• Taking time off would no longer carry stigma
• Students would ‘loop in’ later in life to pivot careers
• On-campus learning sharpened by real-world perspectives
• Mentoring would play a bigger role as paths diverged
• The ‘late start’ advantage?
• ‘Alumni’ become….
As most of you know, Stanford is one of the world’s leading universities and has many, many more applicants than they can accept–even though the cost of tuition (and especially when you add in room and board) is VERY high. In this context, I find it very interesting that Stanford is still looking ahead to the future and realizing they need to do things differently–for the sake of its students and for Stanford to continue to be a leading university–so it will be interesting to see how this D-School project helps shape Stanford’s policies for future change at this great university.
d.School – Link: Check out the d.School here – the comments below are taken directly from their website. There will be more on the D.School at some other time.
The d.school is a hub for innovators at Stanford. Students and faculty in engineering, medicine, business, law, the humanities, sciences, and education find their way here to take on the world’s messy problems together. Human values are at the heart of our collaborative approach. We focus on creating spectacularly transformative learning experiences. Along the way, our students develop a process for producing creative solutions to even the most complex challenges they tackle. This is the core of what we do.
In a time when there is hunger for innovation everywhere, we think our primary responsibility is to help prepare a generation of students to rise with the challenges of our times. We define what it means to be a d.school student broadly, and we support “students” of design thinking who range from kindergarteners to senior executives. Our deliberate mash-up of industry, academia and the big world beyond campus is a key to our continuing evolution.
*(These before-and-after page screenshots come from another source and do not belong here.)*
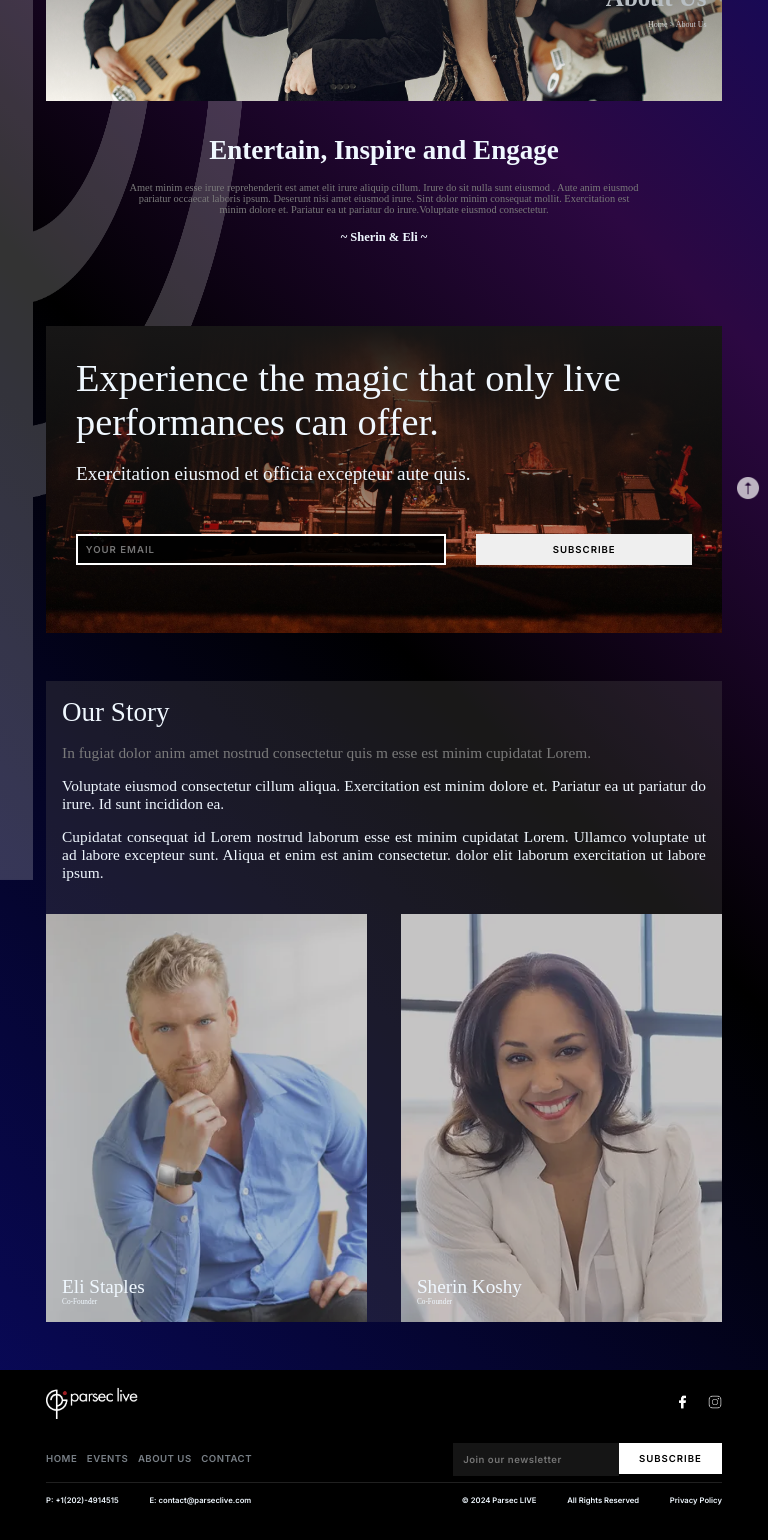
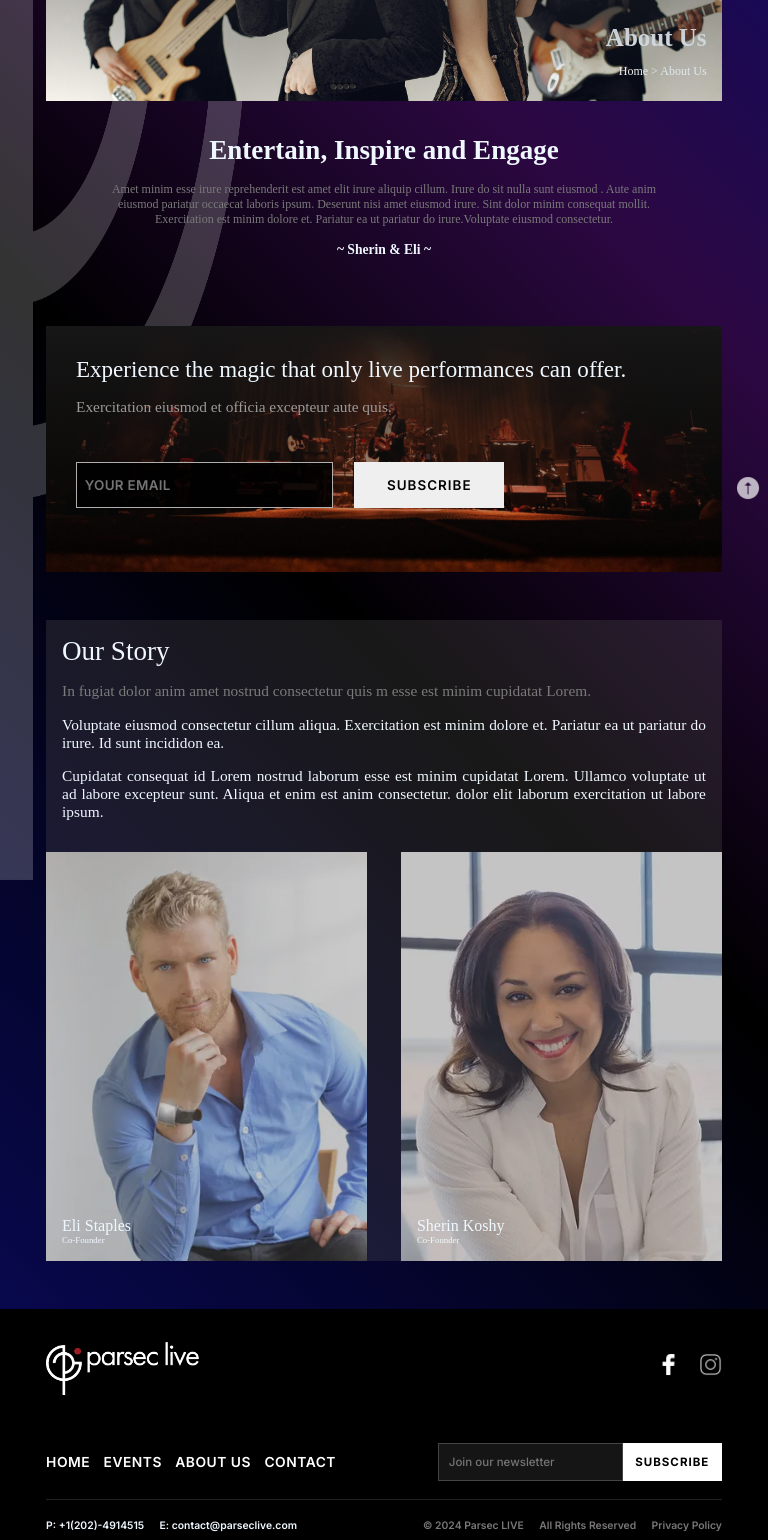
Before and after one commit to rsht7/PARSEC_live_web, a React (Create React App) app in the folder frontend/: page /about in a window 768 px wide. Shown: the part 280-1820 px from the top of the page. Built offline with nearby package versions, Linux system fonts and the light colour scheme; a web font is replaced by a local one.

Commit message:
responsive changes in footer, newsletter and about/contact pages

```diff
--- a/frontend/src/index.css
+++ b/frontend/src/index.css
@@ -661,12 +661,14 @@ h1 {
   line-height: 4.55vw;
   text-align: center;
   margin-bottom: 0;
+  color: #c4bdbd;
 
 }
 
 .main-newsletter-stuff h2{
   font-size: 1.1vw;
   line-height: 1.56vw;
+  font-weight: 400;
   text-align: center;
 }
 
@@ -701,13 +703,13 @@ h1 {
 .main-newsletter-stuff input{
   font-size: 2.03vmin;
   font-family: "Inter", sans-serif;
-  letter-spacing: 1px;
+
   font-weight: 600;
   height: 100%;
   padding-left: 1vw;
   border: none;
   width: 60%;
-  border: 2px solid #ffffff;
+  border: 1px solid #ffffff;
   background-color: rgba(0, 0, 0, 0.9);
   box-sizing: border-box;
   color: white;
@@ -809,7 +811,7 @@ h1 {
 }
 .page-path{
   font-weight: 400;
-  font-size: 1vmax;
+  font-size: 1.5vmax;
   text-align: right;
 }
 
@@ -817,7 +819,7 @@ h1 {
   text-decoration: none;
   color: white;
   font-weight: 400;
-  font-size: 1vmax;
+  font-size: 1.5vmax;
 }
 
 
@@ -848,7 +850,7 @@ h1 {
   font-size: 1.3vmax;
   color: rgba(122, 122, 122, 1);
   font-weight: 400;
-  padding: 0 4.15vw;
+  padding: 0;
   margin: 2vw 0;
 
 }
@@ -919,6 +921,7 @@ h1 {
 
 .newsbelowhead{
   font-size: 0.911vmax;
+  color: rgb(157, 154, 154);
 }
 
 
@@ -941,14 +944,14 @@ h1 {
 
 .nws-inp{
   width: 60%;
-  border: 2px solid #ffffff;
+  border: 1px solid #b0aeae;
   background-color: rgba(0, 0, 0, 0.9);
   box-sizing: border-box;
   color: white;
   font-weight: 600;
   padding-left: 1vw;
   font-family: "Inter", sans-serif;
-  letter-spacing: 1px;
+  letter-spacing: 0.3px;
   /* padding: 3vh; */
   /* height: 70%; */
 }
@@ -1096,11 +1099,16 @@ h1 {
   margin-top: 0;
   font-size : 3.38vmax;
   text-align: left;
+
+}
+.contact-lhs p{
+  color: rgba(194, 194, 194, 1);
 }
 
 .contact-icons{
   display: flex;
   justify-content: space-between;
+  margin-top:4vw ;
 
 
 }
@@ -1110,6 +1118,13 @@ h1 {
   align-items: center;
   gap: 1.5vw;
 }
+
+.contact-icon-info p{
+  color: white;
+  font-weight: 600;
+  margin: 0 0 0.6vw 0;
+}
+
 
 .contact-icon img{
   width: auto;
@@ -1137,6 +1152,7 @@ h1 {
   width:50%;
   align-items: self-end;
 
+
   /* margin-left:10%; */
 }
 
@@ -1145,6 +1161,7 @@ h1 {
   display: flex;
   justify-content: space-between;
   margin-bottom: 2%;
+  margin-top: 3%;
 
 }
 
@@ -1219,7 +1236,7 @@ h1 {
   width: 100%;
   /* font-weight: bold; */
   font-family: "Inter", sans-serif;
-  font-weight: 600;
+  font-weight: 700;
   letter-spacing: 1px;
 
 }
@@ -1304,7 +1321,8 @@ h1 {
   justify-content: space-between;
   height: 70%;
   font-size: 2.03vmin;
-  color: rgb(120, 127, 134);
+  /* color: rgb(120, 127, 134); */
+  color: white;
   border-bottom: #bbbbbb2c 0.5px solid;
   letter-spacing: 1%;
 }
@@ -1343,7 +1361,8 @@ h1 {
 
 .foottwo-a a{
   text-decoration: none;
-  color: rgb(120, 127, 134);
+  /* color: rgb(120, 127, 134); */
+  color: white;
   align-content: center;
 
 }
@@ -1406,9 +1425,10 @@ h1 {
   padding-left: 10px;
   font-family: "Inter", sans-serif;
   font-size: 2.03vmin;
-  letter-spacing: 0.5px;
-  border: none;
-  font-weight: 600;
+  /* letter-spacing: 0.5px; */
+  border: 1px solid #454444;
+  /* border: none; */
+  font-weight: 500;
   color: white;
 
 }
@@ -1430,7 +1450,7 @@ h1 {
   font-size: 2.03vmin;
   border: none;
   letter-spacing: 1px;
-  font-weight: 600;
+  font-weight: 700;
 
 }
 .subs:hover {
@@ -1474,6 +1494,7 @@ h1 {
   list-style-type: none;
   padding: 0;
   gap: 4vw;
+  color: #7a7777;
 
 }
 
@@ -1495,7 +1516,7 @@ h1 {
     z-index: 1000;
     /* backdrop-filter: blur(2px);
     transition: backdrop-filter 0.3s ease; */
-    height: 10.8vh;
+    height: 9.8vh;
     background-color: transparent;
     font-weight: 600;
     padding: 2px 4vw 0 4vw;
@@ -1739,7 +1760,7 @@ h1 {
   /* display: flex;
   justify-content: center; */
   margin: 5vmax 6vw 5vmax 6vw;
-  height: 35vh;
+  height: 30vh;
 
 
 
@@ -1786,46 +1807,48 @@ h1 {
   line-height: 4.55vw;
   text-align: center;
   margin-bottom: 0;
-  margin-top: 0;
+  margin-top: 1vw;
 
 }
 
 .main-newsletter-stuff h2{
-  font-size: 2vmax;
+  font-size: 1.75vmax;
   line-height: 2.2vmax;
   text-align: center;
+  margin-bottom: 0;
 }
 
 .main-newsletter-stuff form{
-  width: 100%;
+  width: 80%;
   display: flex;
   justify-content: space-between;
   margin-top: 1.75vw;
   flex-direction: column;
-  height: 14vh;
+  height: 11vh;
+  align-self: center;
 }
 
 .main-newsletter-stuff button{
-  font-size: 4vw;
+  font-size: 3.5vw;
   font-family: "Inter", sans-serif;
   border: none;
   letter-spacing: 1px;
+  font-weight: 700;
+  height: 5vh;
+  width: 100%;
+}
+
+
+.main-newsletter-stuff input{
+  font-size: 3.5vw;
+  font-family: "Inter", sans-serif;
+
   font-weight: 600;
-  height: 6vh;
-  width: 100%;
-}
-
-
-.main-newsletter-stuff input{
-  font-size: 4vw;
-  font-family: "Inter", sans-serif;
-  letter-spacing: 1px;
-  font-weight: 600;
-  height: 6vh;
-  padding-left: 4px;
+  height: 5vh;
+  padding-left: 10px;
   border: none;
   width: 100%;
-  border: 2px solid #ffffff;
+  border: 1px solid #ffffff;
   background-color: rgba(0, 0, 0, 0.9);
   box-sizing: border-box;
   color: white;
@@ -2304,7 +2327,7 @@ h1 {
     padding: 0 6vw 5vh 6vw;
     font-weight: 600;
 
-    height: 55vh;
+    height: 53vh;
     /* width: 100vw; */
 
 
@@ -2328,13 +2351,14 @@ h1 {
     margin: 0;
   }
   .footone ul img{
-    width: 8vw;
+    width: 6vw;
+
 
   }
 
   .footone ul{
     display: flex;
-    gap: 8vw;
+    gap: 5vw;
     list-style-type: none;
     align-self: self-start;
     margin: 0;
@@ -2354,7 +2378,7 @@ h1 {
     flex-direction: column;
     align-items:self-start;
     height: 70%;
-    font-size: 4vw;
+    font-size: 3.8vw;
     color: rgb(120, 127, 134);
     border-bottom: #bbbbbb2c 1px solid;
     justify-content: initial;
@@ -2412,7 +2436,7 @@ h1 {
     display: flex;
     flex-direction: row;
     width: 100%;
-    height: 6vh;
+    height: 5vh;
   }
   /* .ul-b1{
     border: 1px solid white;
@@ -2422,8 +2446,8 @@ h1 {
     padding-left: 4px;
   } */
   .ulb input{
-    padding-left: 4px;
-    font-size: 4vw;
+    padding-left: 12px;
+    font-size: 3.5vw;
   }
 
 
@@ -2431,11 +2455,11 @@ h1 {
   .subs{
     background-color: white;
     /* height: 3em; */
-    width: 40%;
+    width: 35%;
     height: 100%;
     text-align: center;
     align-content: center;
-    font-size: 4vw;
+    font-size: 3.5vw;
     color: black;
 
   }
@@ -2448,7 +2472,7 @@ h1 {
     height: 20%;
     margin-top: 1vh;
     font-size: 1.75vh;
-    gap: 1.5vh;
+    gap: 0.01vh;
 
   }
 
@@ -2474,6 +2498,7 @@ h1 {
     font-size: 1.25vh;
     justify-content: space-between;
 
+
   }
 
 
@@ -2481,6 +2506,7 @@ h1 {
     flex-direction: column;
     justify-content: space-between;
     gap: 1vh;
+    font-size: 1.75vh;
 
   }
 
@@ -2554,6 +2580,9 @@ h1 {
 
 
   }
+  .Page-head{
+    top: 38vh;
+  }
 
   .se-buttons button{
     width: 46.875%;
@@ -2572,40 +2601,43 @@ h1 {
     /* display: flex;
     justify-content: center; */
     margin: 5vmax 6vw 5vmax 6vw;
-    height: 40vw;
+    height: 30vw;
 
   }
 
   .main-newsletter-stuff{
     width: 60vw;
-    top: 20%;
+    top: 10%;
 
   }
 
   .main-newsletter-stuff h1{
     font-size: 5vw;
     margin-top: 0;
+
   }
   .main-newsletter-stuff h2{
     font-size: 2vw;
-    margin-top: 3vh;
+    margin-top: 2vh;
+    margin-bottom: 2vh;
+    line-height: 20px;
   }
   .main-newsletter-stuff form{
-    height: 4vw;
+    height: 5vw;
   }
   .main-newsletter-stuff button{
-    font-size: 1.25vw;
+    font-size: 1.5vw;
     font-family: "Inter", sans-serif;
     width: 35%;
   }
 
   .main-newsletter-stuff input{
-    font-size: 1.25vw;
-
-    padding-left: 1vw;
+    font-size: 1.5vw;
+
+    padding-left: 2vw;
     border: none;
     width: 60%;
-    border: 2px solid #ffffff;
+    border: 1px solid #ffffff;
 
   }
 
@@ -2617,10 +2649,17 @@ h1 {
   .abt-text{
     box-sizing: border-box;
     height: 20vh;
+    margin-bottom: 2vh;
+  }
+  .abt-t2{
+    font-size: 1.5vmax;
+  }
+  .abt-t3{
+    font-size: 1.7vmax;
   }
 
   .newsletter-wrapper{
-    height: 40vw;
+    height: 32vw;
   }
   .news-lhsrhs{
     flex-direction: column;
@@ -2630,23 +2669,25 @@ h1 {
     width: 100%;
   }
   .newshead{
-    font-size:5vw ;
+    font-size:3vw ;
   }
   .newsbelowhead{
-    font-size:2.5vw ;
+    font-size:2vw ;
   }
   .news-rhs{
-    width: 100%;
+    width: 80%;
     padding: 0 3.9vw;
+    align-self: self-start;
+
   }
   .news-rhs form{
-    height: 4vw;
+    height: 6vw;
   }
 
   .nws-inp{
     width: 60%;
-    border: 2px solid #ffffff;
-    font-size: 1.25vw;
+    border: 1px solid #b0aeae;
+    font-size: 1.75vw;
     padding-left: 1vw;
 
     /* padding: 3vh; */
@@ -2654,7 +2695,8 @@ h1 {
   }
   .nws-subs{
     width: 35%;
-    font-size: 1.25vw;
+    font-size: 1.75vw;
+
     /* padding: 3vh; */
     /* height: 70%; */
   }
@@ -2699,7 +2741,10 @@ h1 {
 
 
   .os-names{
-    font-size:larger;
+    font-size: 2vh;
+  }
+  .os-position{
+    font-size: 1.1vh;
   }
 
 
@@ -2712,39 +2757,87 @@ h1 {
 
   /* CONTACT PAGE */
 
+  .contact-lhsrhs{
+    margin-top: 4vh;
+  }
+  .contact-lhs{
+    width: 40%;
+  }
+  .contact-lhs p{
+    font-size: 1.25vh;
+
+  }
   .contact-icons{
     display: flex;
-    justify-content: space-between;
+    gap: 2vh;
     flex-direction: column;
 
   }
 
+  .contact-icon img{
+    height: 3.5vh;
+  }
+
+  .contact-rhs{
+    width: 60%;
+  }
+  .contact-n-e{
+    flex-direction: column;
+  }
+  .cont-e{
+    width: 100%;
+  }
+  .cont-n{
+    width: 100%;
+  }
+  .queryinp{
+    height: 10vh;
+    min-height: 10vh;
+  }
 
   /* FOOTER */
 
+  .footer{
+    height: 30vw;
+  }
+  .footone{
+    height: 15vw;
+  }
+  .footone img{
+    width: 20vw;
+  }
+
+  .footone ul img{
+    width: 3vw;
+  }
+
+
+  .foottwo{
+    height: 14vw;
+  }
   .foottwo-a{
-    font-size: 1.25vw;
+    font-size: 1.8vw;
+
   }
   .ula{
-    width: 35vw;
-    gap: 1.25vw;
+    width: 40vw;
+    gap: 1.75vw;
 
   }
 
   .ulb{
-    width: 35vw;
-    height: 4vw;
+    width: 37vw;
+    height: 5vw;
   }
 
   .ulb input{
-    font-size: 1.25vw;
-    height: 4vw;
+    font-size: 1.5vw;
+    width: 70%;
+
   }
 
   .subs{
-    font-size: 1.25vw;
-
-
+    font-size: 1.5vw;
 
   }
 
@@ -2755,7 +2848,9 @@ h1 {
     justify-content: space-between;
     height: 30%;
     margin-top: 1vh;
-    font-size: 1vw;
+    font-size: 1.35vw;
+    /* flex-direction: column; */
+
 
 
   }
@@ -2765,6 +2860,7 @@ h1 {
     display: flex;
     list-style-type: none;
     padding: 0;
+    gap: 2vw;
 
 
 
@@ -2774,6 +2870,7 @@ h1 {
     display: flex;
     list-style-type: none;
     padding: 0;
+    gap: 2vw;
 
   }
 
```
// FYI: We will be getting an introduction to the d.School by my associate Mike Shanks who teaches and collaborates with David Kelly — the d.School founder.
Check out the Fab Lab at Stanford University, and keep coming back to review other websites and places of note. As we get this blog going, it will be a place for posting and sharing insights but also websites, forums, projects, and places of potential interest for visits.
From their website:
FabLab@School is a world wide growing network of educational digital fabrication labs that put cutting-edge technology for design and construction – such as 3D printers and laser cutters and robotics – into the hands of middle and high school students.
It’s a place for invention, creation, discovery and sharing, a space of inquiry where everyone learns and knowledge gets integrated into personal interests and daily life.
FabLab@School, which is embedded in technology, permits the acknowledgement and embracing of different learning styles and epistemologies, engendering a convivial environment in which students can concretize their ideas and projects with intense personal engagement.
In just about a week we will meet at these stairs in front of the Stanford University Campus, as a beginning of our workshop. Here, we will begin to develop a week-long story not only about Stanford but — actually much more — about the roles of universities and knowledge hubs in processes of social change and innovation. Our specific target with the workshop will of course be our own institutions — where they are — as well as those themes and concerns that we understand we share.
Be that as it may, please make sure to go through the various instructions tat you find on this website. It is a very simple website, and we will only be using if for this workshop. On the other hand, it is also nice to have such a website to look back to after we are done, as a means of documentation but also as a means of sharing an agreement as to what we achieved and what to make of it in the next steps ahead.
There will be a series of posts on this blog from myself and from Vidar — both practical and more discussion oriented. But right now it is a Sunday night, and there is good reason for doing other things than programming up a website.
More on this later. Just know that the site is there and that it can be used.